Whatever confidence Moses had in his brethren, and their readiness to believe the promises of God and to accept deliverance from Egypt, he seems to have lost. Even while God was telling him of the success of the mission upon which he was being sent, Moses' mind was reverting to the attempt he had made forty years before, and so he objects: "Lord, when I come unto the children of Israel and shall say unto them, The God of your fathers sent me unto you; and they shall say unto me, What is his name? what shall I say unto them?" The people of Israel, long in association with the Egyptians, had doubtless lost much of their faith in the one God of their fathers. Their heathen neighbors and masters of the Egyptian nation recognized various gods, and seemed to be greatly prospered, and it is altogether probable that the Israelites had by this time come to wonder which god they should count as theirs and what his name might be. Moses' question seems to imply that his thoughts ran in this channel. God's reply was the giving of his name, Jehovah, for the words, "I am that I am," signify the same as the name Jehovah—the self-existent one, the one who always exists.
Perceiving that the question only covered a part of [R3991 : page 143] Moses' meaning, the Lord proceeded to prove to his servant that this name would not be an empty sound in his mouth, but that he would be with him and exercise powers which would exemplify his greatness, his dignity, his ability to deliver the people. Taking advantage of the common things, the Lord referred to the shepherd's staff which Moses carried and bade him throw it to the ground; it at once became a serpent. Moses' faith was again tested, and the Lord bade him take it up again, and it became a staff in his hand as at first. The assurance that he would be able to give the people this demonstration and other demonstrations that God had sent him to them strengthened Moses' confidence in God and made up for his lack of confidence in himself. And this should be the case with all of us; we are not to have confidence in ourselves, but if we go forth strong in the Lord and in the power of his might, confident and rejoicing because he is with us, we are not only safe as respects ourselves but in the proper condition for the Lord to more and more use us in his service—"He that humbleth himself shall be exalted; he that exalteth himself shall be abased," is the divine method of procedure.

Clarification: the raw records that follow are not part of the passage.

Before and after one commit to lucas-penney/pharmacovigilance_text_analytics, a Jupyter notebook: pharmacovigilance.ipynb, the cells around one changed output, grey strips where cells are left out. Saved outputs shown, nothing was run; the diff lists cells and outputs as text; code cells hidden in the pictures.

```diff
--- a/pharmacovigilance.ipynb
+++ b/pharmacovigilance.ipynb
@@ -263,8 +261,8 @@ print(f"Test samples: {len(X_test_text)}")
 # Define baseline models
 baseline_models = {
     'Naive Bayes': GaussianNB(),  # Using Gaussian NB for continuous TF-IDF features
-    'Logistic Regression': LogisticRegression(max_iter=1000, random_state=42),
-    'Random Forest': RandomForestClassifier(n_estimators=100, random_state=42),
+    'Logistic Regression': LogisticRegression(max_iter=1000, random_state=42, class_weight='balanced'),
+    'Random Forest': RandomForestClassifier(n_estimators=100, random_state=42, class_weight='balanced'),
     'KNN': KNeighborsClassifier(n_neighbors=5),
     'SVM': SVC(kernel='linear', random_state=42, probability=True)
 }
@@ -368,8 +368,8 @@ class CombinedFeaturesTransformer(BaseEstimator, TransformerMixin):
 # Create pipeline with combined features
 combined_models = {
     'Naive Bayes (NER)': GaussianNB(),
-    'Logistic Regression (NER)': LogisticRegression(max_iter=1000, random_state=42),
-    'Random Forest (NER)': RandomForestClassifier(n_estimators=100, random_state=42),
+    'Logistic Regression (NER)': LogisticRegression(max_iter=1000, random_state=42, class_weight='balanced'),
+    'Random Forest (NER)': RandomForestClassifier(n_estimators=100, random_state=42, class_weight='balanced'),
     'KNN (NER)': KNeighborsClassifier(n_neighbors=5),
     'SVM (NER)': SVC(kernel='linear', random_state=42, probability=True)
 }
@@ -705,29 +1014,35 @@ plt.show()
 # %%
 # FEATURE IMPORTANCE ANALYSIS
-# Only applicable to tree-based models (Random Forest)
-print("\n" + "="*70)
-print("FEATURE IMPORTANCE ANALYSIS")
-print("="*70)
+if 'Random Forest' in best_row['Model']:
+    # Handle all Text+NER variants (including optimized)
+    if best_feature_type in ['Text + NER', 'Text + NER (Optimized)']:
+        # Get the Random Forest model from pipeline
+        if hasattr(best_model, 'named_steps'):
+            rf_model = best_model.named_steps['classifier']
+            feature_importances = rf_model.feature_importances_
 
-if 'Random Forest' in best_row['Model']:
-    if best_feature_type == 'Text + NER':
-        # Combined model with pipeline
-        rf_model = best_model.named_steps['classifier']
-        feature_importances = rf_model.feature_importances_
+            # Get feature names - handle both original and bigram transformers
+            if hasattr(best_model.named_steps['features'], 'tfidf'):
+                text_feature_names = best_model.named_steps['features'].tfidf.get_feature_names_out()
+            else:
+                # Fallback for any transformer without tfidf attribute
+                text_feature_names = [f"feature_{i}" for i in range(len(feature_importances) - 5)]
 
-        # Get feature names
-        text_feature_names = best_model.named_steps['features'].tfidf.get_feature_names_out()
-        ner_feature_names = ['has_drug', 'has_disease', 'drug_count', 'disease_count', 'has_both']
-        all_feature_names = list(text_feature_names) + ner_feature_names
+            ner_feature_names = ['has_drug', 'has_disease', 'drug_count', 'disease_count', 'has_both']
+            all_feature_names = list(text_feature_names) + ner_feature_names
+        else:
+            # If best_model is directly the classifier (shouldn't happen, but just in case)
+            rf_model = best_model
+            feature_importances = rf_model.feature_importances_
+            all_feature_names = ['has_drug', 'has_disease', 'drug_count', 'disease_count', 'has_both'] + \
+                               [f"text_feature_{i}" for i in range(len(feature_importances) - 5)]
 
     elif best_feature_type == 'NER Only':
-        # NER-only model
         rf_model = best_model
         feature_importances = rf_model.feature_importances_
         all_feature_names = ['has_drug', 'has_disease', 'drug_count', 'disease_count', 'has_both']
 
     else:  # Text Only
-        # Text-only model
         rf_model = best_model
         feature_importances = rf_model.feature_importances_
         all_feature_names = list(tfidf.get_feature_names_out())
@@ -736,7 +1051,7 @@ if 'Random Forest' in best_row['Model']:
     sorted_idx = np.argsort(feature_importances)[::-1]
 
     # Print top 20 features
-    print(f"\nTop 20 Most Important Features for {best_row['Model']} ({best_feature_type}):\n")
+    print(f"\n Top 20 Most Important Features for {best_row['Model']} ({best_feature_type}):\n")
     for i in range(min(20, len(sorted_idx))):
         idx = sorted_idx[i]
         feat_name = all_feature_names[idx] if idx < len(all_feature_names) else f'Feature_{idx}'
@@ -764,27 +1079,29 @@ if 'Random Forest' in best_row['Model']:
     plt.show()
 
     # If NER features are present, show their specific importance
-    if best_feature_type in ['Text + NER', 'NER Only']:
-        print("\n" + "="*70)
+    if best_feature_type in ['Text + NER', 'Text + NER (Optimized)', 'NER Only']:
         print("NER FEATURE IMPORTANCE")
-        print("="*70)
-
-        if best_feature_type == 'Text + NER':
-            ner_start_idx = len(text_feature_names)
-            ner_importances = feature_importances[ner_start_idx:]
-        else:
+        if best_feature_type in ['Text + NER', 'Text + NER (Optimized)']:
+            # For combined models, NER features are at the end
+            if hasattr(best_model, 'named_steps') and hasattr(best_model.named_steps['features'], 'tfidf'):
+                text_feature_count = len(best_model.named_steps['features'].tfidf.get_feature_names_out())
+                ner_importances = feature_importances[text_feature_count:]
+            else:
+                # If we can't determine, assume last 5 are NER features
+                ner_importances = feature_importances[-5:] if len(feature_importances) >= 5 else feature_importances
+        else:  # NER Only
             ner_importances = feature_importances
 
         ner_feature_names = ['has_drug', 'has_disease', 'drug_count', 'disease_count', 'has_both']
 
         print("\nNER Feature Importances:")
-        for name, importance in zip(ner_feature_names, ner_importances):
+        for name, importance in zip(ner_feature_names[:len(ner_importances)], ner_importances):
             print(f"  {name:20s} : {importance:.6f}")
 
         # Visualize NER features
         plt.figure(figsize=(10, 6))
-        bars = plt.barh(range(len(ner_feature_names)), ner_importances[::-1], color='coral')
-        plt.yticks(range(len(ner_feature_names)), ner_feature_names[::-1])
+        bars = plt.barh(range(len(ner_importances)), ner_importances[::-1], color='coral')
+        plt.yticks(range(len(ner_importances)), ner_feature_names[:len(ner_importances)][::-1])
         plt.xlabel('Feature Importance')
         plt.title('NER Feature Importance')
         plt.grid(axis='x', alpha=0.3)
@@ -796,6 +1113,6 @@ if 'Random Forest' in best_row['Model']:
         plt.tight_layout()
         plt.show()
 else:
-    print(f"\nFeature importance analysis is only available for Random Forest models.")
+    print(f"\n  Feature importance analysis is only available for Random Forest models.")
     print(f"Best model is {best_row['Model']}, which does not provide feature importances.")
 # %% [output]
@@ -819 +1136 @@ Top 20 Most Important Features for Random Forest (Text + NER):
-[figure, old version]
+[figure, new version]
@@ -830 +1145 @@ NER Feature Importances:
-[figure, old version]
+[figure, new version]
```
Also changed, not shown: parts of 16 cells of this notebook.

Moses urged further that he could find some one much more capable of telling the good tidings than himself. He said, "I am slow of speech," I never was an orator that could answer, reason out, this matter with Pharaoh. I should feel so abashed upon coming into his presence, and so feel my insignificance, that even though I were your representative I fear that I would not be able to present your message in a proper manner. Meeting this objection, the Lord told Moses that he would give him his brother Aaron as a mouthpiece. Thus strengthened and encouraged, the meekest man in all the earth set out upon his mission to meet the greatest king of earth at that time, Pharaoh Menephtah.
Let each of us then, dear readers, impress upon our hearts the essence of this lesson, that if God be with us and for us, however humble and weak of ourselves, we may be mighty through him to the pulling down of the strongholds of error and for the building up of his people in the most holy faith, and for their deliverance from the bondage of error. Let us in the name of the Lord do with our might what our hands find to do, but always with the thought that we serve the Lord. Let his words, "Certainly I will be with thee," be the strength in our every endeavor in his name and cause.